§ WHAT YOU HAVE TO DO:
In the entries below, filter for the word "Shown" and copy every matching line.

*** Opening DATA IN THIS EXERCISE ***

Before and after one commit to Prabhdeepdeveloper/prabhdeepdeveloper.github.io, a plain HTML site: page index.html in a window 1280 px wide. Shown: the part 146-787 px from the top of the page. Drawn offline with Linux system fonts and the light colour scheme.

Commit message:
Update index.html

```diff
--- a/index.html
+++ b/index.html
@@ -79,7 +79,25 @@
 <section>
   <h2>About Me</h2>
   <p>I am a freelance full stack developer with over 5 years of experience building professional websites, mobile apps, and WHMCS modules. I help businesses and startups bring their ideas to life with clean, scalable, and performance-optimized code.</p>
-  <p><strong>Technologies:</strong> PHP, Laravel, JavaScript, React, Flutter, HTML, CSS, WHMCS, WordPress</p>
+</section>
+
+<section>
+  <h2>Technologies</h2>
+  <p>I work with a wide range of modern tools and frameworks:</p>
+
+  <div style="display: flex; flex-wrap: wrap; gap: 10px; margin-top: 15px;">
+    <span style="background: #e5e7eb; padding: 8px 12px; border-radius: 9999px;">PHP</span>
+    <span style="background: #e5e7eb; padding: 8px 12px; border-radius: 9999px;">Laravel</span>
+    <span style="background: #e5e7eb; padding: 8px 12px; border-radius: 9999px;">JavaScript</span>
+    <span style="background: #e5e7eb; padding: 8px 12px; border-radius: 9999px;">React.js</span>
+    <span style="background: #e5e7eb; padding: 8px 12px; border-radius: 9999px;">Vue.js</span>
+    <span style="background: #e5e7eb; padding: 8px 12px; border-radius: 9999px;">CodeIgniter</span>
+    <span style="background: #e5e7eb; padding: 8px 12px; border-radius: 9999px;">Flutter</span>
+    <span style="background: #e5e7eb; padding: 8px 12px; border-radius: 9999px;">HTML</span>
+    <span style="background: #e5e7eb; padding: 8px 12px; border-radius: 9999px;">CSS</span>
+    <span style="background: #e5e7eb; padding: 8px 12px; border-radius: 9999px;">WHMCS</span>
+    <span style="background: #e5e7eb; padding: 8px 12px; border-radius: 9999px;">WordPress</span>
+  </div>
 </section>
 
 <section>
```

*** Closing DATA IN THIS EXERCISE ***
*** Opening DATA IN THIS EXERCISE ***

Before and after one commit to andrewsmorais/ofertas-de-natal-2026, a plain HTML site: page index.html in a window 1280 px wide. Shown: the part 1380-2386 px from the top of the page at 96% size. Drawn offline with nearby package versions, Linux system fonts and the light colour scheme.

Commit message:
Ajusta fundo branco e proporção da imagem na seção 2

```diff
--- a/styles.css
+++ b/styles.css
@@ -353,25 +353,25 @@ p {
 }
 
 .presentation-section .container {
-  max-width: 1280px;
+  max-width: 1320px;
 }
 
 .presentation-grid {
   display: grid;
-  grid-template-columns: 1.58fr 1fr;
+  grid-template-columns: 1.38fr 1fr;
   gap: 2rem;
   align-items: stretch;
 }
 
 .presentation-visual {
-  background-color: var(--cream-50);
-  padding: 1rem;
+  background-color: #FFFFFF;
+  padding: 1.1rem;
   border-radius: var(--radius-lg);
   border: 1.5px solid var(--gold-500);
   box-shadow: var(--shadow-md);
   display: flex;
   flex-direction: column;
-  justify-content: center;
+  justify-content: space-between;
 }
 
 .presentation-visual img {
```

*** Closing DATA IN THIS EXERCISE ***

§ RESPONSE TO THIS TASK:
Before and after one commit to Prabhdeepdeveloper/prabhdeepdeveloper.github.io, a plain HTML site: page index.html in a window 1280 px wide. Shown: the part 146-787 px from the top of the page. Drawn offline with Linux system fonts and the light colour scheme.
Before and after one commit to andrewsmorais/ofertas-de-natal-2026, a plain HTML site: page index.html in a window 1280 px wide. Shown: the part 1380-2386 px from the top of the page at 96% size. Drawn offline with nearby package versions, Linux system fonts and the light colour scheme.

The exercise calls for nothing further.